[Extracted records]
══════════
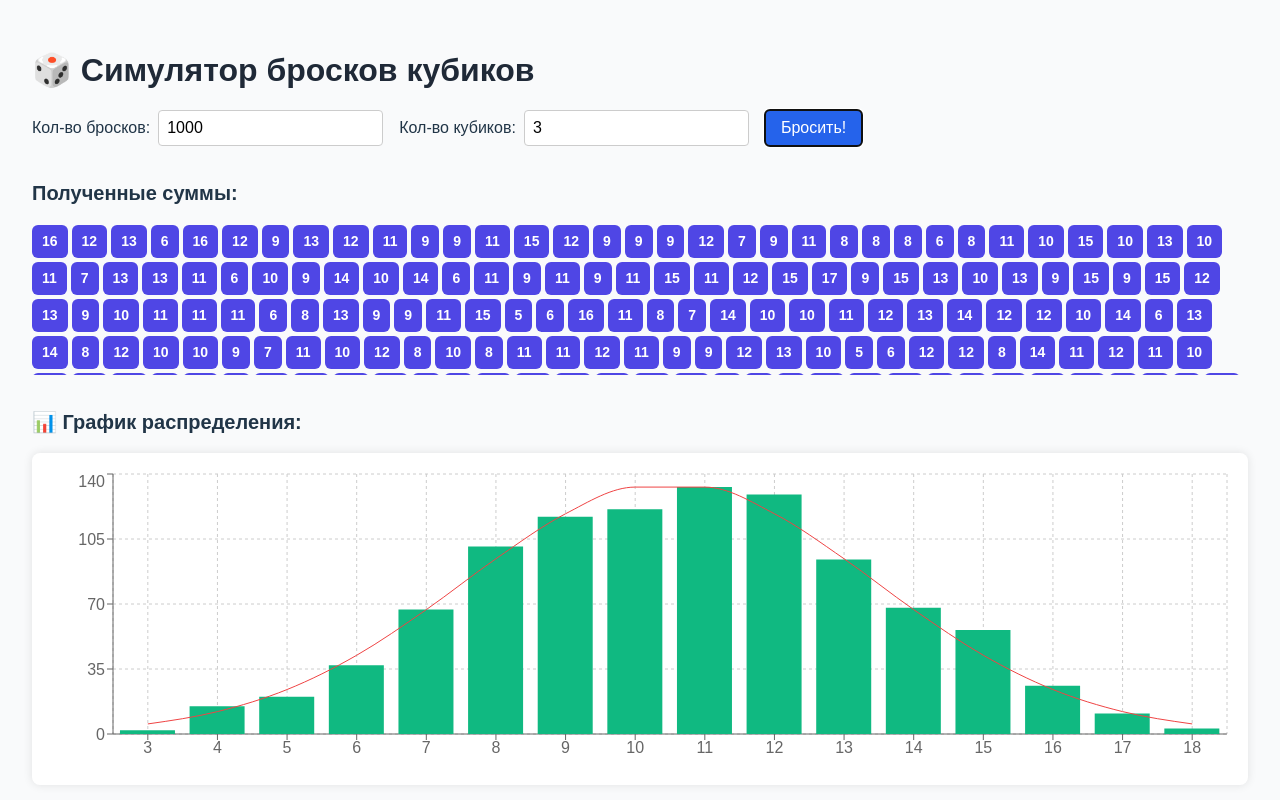
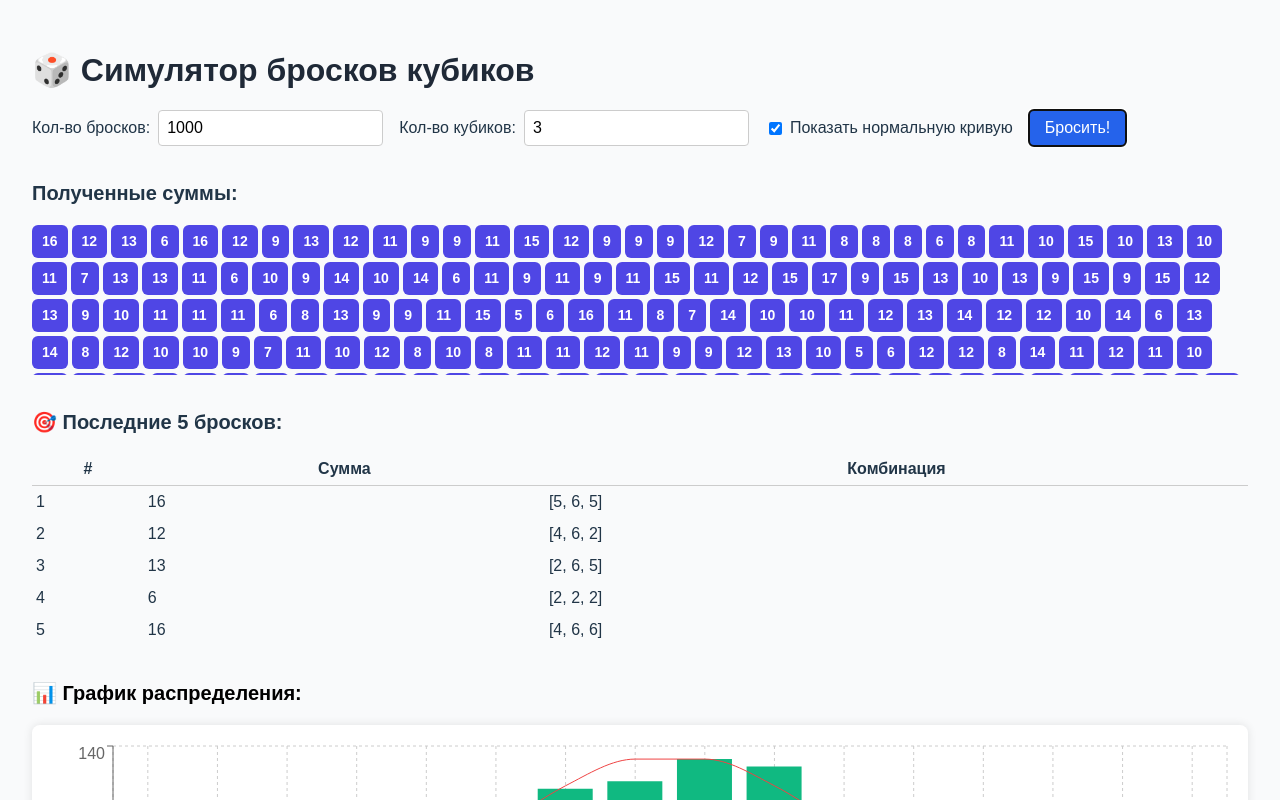
Before and after one commit to glavys/dice-distribution, a React (Vite) app: page / in a window 1280 px wide. Both pictures are taken after a click on the button "Бросить!". Shown: the top 800 px of the page. Built offline with nearby package versions, Linux system fonts and the light colour scheme.

Commit message:
Обновление сайта: добавлены таблицы, переключатели и улучшения

```diff
--- a/src/App.tsx
+++ b/src/App.tsx
@@ -17,17 +17,24 @@ export default function App() {
   const [diceCount, setDiceCount] = useState(3);
   const [results, setResults] = useState<number[]>([]);
   const [frequency, setFrequency] = useState<{ sum: number; count: number; value?: number }[]>([]);
+  const [lastRolls, setLastRolls] = useState<number[][]>([]);
+  const [showNormal, setShowNormal] = useState(true);
   const chartRef = useRef(null);
 
   const rollDice = () => {
     const sums: number[] = [];
     const freqMap: Record<number, number> = {};
+    const recent: number[][] = [];
 
     for (let i = 0; i < rolls; i++) {
+      const rollCombo: number[] = [];
       let rollSum = 0;
       for (let j = 0; j < diceCount; j++) {
-        rollSum += Math.floor(Math.random() * 6 + 1);
+        const r = Math.floor(Math.random() * 6 + 1);
+        rollSum += r;
+        rollCombo.push(r);
       }
+      if (i < 5) recent.push(rollCombo);
       sums.push(rollSum);
       freqMap[rollSum] = (freqMap[rollSum] || 0) + 1;
     }
@@ -48,6 +55,7 @@ export default function App() {
     });
 
     setResults(sums);
+    setLastRolls(recent);
     setFrequency(freqWithNormal);
   };
 
@@ -84,6 +92,10 @@ export default function App() {
             onChange={(e) => setDiceCount(Number(e.target.value))}
             style={{ padding: "0.5rem", marginLeft: "0.5rem", fontSize: "16px", borderRadius: "4px", border: "1px solid #ccc" }}
           />
+        </label>
+        <label style={{ display: "flex", alignItems: "center" }}>
+          <input type="checkbox" checked={showNormal} onChange={() => setShowNormal(!showNormal)} style={{ marginRight: "0.5rem" }} />
+          Показать нормальную кривую
         </label>
         <button
           onClick={rollDice}
@@ -125,9 +137,33 @@ export default function App() {
         </div>
       )}
 
+      {lastRolls.length > 0 && (
+        <div style={{ marginTop: "2rem" }}>
+          <h2 style={{ fontSize: "20px", fontWeight: "bold" }}>🎯 Последние 5 бросков:</h2>
+          <table style={{ width: "100%", borderCollapse: "collapse", marginTop: "0.5rem" }}>
+            <thead>
+              <tr>
+                <th style={{ borderBottom: "1px solid #ccc", padding: "4px" }}>#</th>
+                <th style={{ borderBottom: "1px solid #ccc", padding: "4px" }}>Сумма</th>
+                <th style={{ borderBottom: "1px solid #ccc", padding: "4px" }}>Комбинация</th>
+              </tr>
+            </thead>
+            <tbody>
+              {lastRolls.map((combo, idx) => (
+                <tr key={idx}>
+                  <td style={{ padding: "4px" }}>{idx + 1}</td>
+                  <td style={{ padding: "4px" }}>{combo.reduce((a, b) => a + b, 0)}</td>
+                  <td style={{ padding: "4px" }}>[{combo.join(", ")}]</td>
+                </tr>
+              ))}
+            </tbody>
+          </table>
+        </div>
+      )}
+
       {frequency.length > 0 && (
         <div style={{ marginTop: "2rem" }}>
-          <h2 style={{ fontSize: "20px", fontWeight: "bold" }}>📊 График распределения:</h2>
+          <h2 style={{ fontSize: "20px", fontWeight: "bold", color: "black" }}>📊 График распределения:</h2>
           <div ref={chartRef} style={{ marginTop: "1rem", background: "white", padding: "1rem", borderRadius: "8px", boxShadow: "0 0 10px rgba(0,0,0,0.1)" }}>
             <ResponsiveContainer width="100%" height={300}>
               <ComposedChart data={frequency}>
@@ -136,7 +172,7 @@ export default function App() {
                 <YAxis />
                 <Tooltip />
                 <Bar dataKey="count" fill="#10b981" />
-                <Line type="monotone" dataKey="value" stroke="#ef4444" dot={false} />
+                {showNormal && <Line type="monotone" dataKey="value" stroke="#ef4444" dot={false} />}
               </ComposedChart>
             </ResponsiveContainer>
           </div>
```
══════════
* _WORK ITEM_: What is needed is the number of lines in the data that contain "label", given with nothing else.

* _THE ANSWER_: 3